[Brief]
Write out, word for word, the part of the listing below that opens with the line containing "background-color:#e4e4e4;" and closes with the line containing "border-color: #3e8f3e;", keeping both of those lines and adding no others.

**** Excerpted records ****

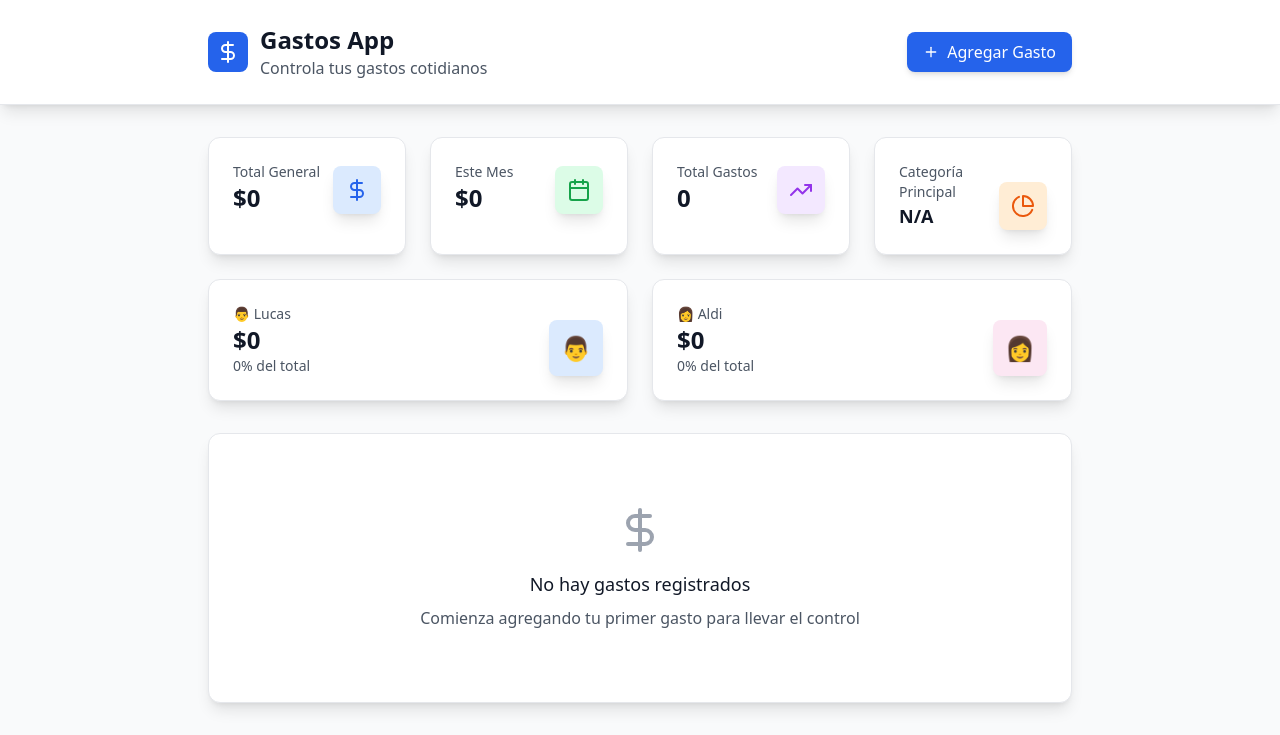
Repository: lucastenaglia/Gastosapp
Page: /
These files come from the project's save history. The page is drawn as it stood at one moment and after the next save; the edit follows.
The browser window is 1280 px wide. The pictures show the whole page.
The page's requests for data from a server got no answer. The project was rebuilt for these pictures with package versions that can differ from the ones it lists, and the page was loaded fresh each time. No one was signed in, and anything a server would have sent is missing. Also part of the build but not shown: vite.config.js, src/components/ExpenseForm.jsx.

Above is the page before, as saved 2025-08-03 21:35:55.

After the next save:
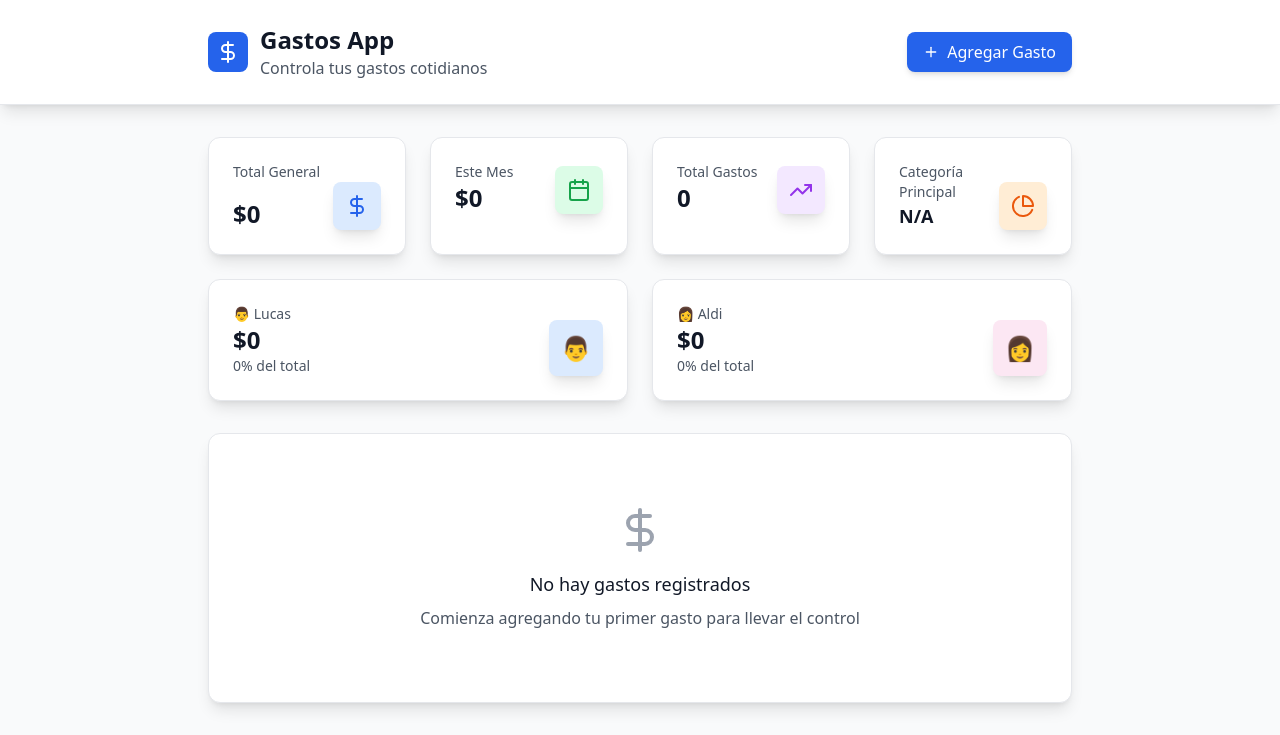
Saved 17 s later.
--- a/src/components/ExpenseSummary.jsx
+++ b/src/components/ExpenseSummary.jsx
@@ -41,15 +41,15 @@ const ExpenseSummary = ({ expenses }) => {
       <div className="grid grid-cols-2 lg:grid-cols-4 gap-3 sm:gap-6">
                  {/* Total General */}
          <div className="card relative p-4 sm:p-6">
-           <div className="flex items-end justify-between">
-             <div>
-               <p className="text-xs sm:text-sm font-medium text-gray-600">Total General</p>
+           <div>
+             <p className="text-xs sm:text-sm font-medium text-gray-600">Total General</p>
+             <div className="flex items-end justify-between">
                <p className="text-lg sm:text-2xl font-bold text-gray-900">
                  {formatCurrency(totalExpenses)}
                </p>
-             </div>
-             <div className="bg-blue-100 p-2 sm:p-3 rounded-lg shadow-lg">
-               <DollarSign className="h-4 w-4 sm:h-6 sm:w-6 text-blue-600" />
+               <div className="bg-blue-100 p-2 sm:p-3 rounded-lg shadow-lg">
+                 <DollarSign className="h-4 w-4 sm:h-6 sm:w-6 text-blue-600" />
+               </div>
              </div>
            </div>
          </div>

****
**** Excerpted records ****

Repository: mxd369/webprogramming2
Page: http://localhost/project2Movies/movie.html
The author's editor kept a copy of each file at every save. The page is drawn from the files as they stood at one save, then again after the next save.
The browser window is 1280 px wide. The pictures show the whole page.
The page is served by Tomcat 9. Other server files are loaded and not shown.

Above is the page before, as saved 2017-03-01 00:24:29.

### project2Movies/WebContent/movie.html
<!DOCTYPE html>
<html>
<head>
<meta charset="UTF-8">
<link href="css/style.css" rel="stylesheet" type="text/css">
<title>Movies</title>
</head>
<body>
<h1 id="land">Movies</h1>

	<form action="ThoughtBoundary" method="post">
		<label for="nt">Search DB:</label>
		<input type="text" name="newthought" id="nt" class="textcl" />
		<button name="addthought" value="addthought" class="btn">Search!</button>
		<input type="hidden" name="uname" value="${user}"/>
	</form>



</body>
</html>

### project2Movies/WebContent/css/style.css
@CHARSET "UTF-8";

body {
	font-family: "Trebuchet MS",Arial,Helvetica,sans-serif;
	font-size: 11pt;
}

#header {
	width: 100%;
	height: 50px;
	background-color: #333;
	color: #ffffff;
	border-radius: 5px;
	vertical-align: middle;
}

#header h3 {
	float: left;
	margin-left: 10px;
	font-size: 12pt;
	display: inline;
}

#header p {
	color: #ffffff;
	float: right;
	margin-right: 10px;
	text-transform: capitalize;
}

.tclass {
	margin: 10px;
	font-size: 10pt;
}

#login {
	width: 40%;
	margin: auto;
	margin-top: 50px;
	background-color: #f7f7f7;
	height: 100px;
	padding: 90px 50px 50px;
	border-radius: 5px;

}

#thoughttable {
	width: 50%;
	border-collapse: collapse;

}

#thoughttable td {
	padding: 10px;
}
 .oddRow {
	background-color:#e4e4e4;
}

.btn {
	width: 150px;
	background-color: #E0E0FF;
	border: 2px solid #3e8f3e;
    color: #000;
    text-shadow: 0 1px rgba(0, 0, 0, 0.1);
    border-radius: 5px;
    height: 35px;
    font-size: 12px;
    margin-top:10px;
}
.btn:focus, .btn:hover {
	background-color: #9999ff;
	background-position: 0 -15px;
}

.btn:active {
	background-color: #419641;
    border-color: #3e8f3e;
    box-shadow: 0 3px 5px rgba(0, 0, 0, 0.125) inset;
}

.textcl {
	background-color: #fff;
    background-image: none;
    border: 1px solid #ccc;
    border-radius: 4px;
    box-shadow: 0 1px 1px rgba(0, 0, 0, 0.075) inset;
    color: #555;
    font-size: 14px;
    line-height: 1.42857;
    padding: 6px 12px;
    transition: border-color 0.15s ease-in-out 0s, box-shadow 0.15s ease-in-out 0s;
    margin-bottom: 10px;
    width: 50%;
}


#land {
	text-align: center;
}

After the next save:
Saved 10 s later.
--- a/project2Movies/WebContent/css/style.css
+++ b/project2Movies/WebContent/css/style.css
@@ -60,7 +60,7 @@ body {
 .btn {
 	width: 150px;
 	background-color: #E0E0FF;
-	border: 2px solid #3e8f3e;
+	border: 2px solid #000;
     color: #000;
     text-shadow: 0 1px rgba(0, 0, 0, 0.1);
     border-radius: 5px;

****

[Your response]
	background-color:#e4e4e4;
}

.btn {
	width: 150px;
	background-color: #E0E0FF;
	border: 2px solid #3e8f3e;
    color: #000;
    text-shadow: 0 1px rgba(0, 0, 0, 0.1);
    border-radius: 5px;
    height: 35px;
    font-size: 12px;
    margin-top:10px;
}
.btn:focus, .btn:hover {
	background-color: #9999ff;
	background-position: 0 -15px;
}

.btn:active {
	background-color: #419641;
    border-color: #3e8f3e;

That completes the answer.